**DATA PROVIDED:**
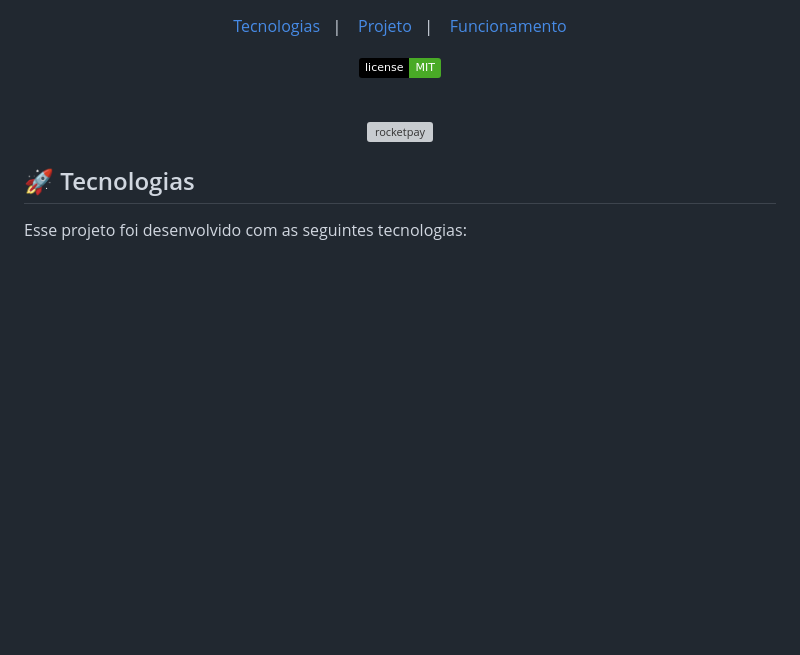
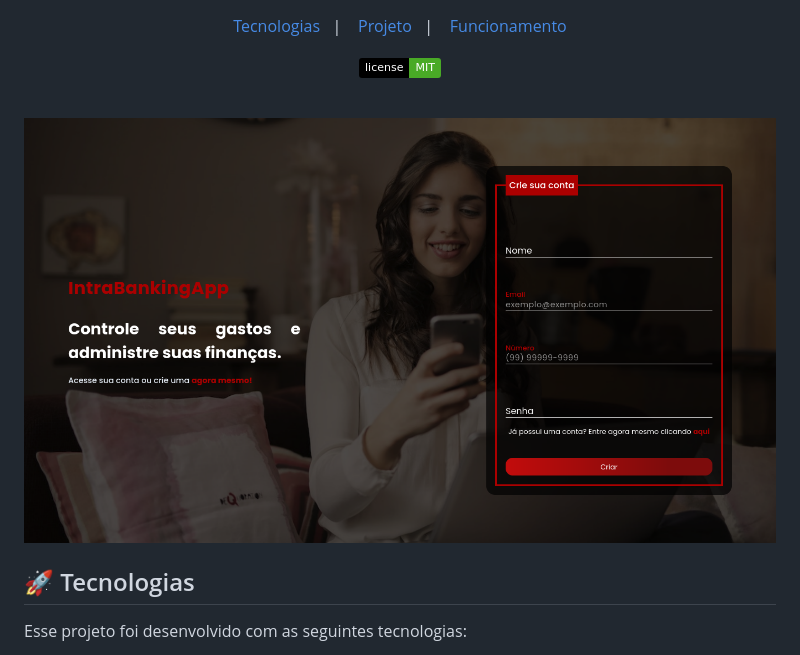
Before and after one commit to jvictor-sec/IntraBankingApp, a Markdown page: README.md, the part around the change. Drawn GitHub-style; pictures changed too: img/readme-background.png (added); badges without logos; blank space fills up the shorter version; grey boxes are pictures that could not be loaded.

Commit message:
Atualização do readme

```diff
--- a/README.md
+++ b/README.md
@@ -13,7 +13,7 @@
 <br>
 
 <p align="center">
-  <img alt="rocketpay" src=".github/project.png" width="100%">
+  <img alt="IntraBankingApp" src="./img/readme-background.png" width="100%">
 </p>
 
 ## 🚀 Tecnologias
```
---
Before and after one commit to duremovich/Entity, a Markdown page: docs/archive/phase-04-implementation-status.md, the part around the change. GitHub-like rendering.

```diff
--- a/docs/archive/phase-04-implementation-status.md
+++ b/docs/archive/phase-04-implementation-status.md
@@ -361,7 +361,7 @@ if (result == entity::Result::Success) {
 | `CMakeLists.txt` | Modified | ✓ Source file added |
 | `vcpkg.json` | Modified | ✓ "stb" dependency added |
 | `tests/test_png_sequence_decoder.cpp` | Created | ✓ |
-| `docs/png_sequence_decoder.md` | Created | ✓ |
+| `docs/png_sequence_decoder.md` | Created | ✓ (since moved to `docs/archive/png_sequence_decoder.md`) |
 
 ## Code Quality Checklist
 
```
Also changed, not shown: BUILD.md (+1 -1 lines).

**EXERCISE BRIEF:** Check all the records above and select each line where the string "added" is found.

**EXERCISE RESULT:**
Before and after one commit to jvictor-sec/IntraBankingApp, a Markdown page: README.md, the part around the change. Drawn GitHub-style; pictures changed too: img/readme-background.png (added); badges without logos; blank space fills up the shorter version; grey boxes are pictures that could not be loaded.
 | `CMakeLists.txt` | Modified | ✓ Source file added |
 | `vcpkg.json` | Modified | ✓ "stb" dependency added |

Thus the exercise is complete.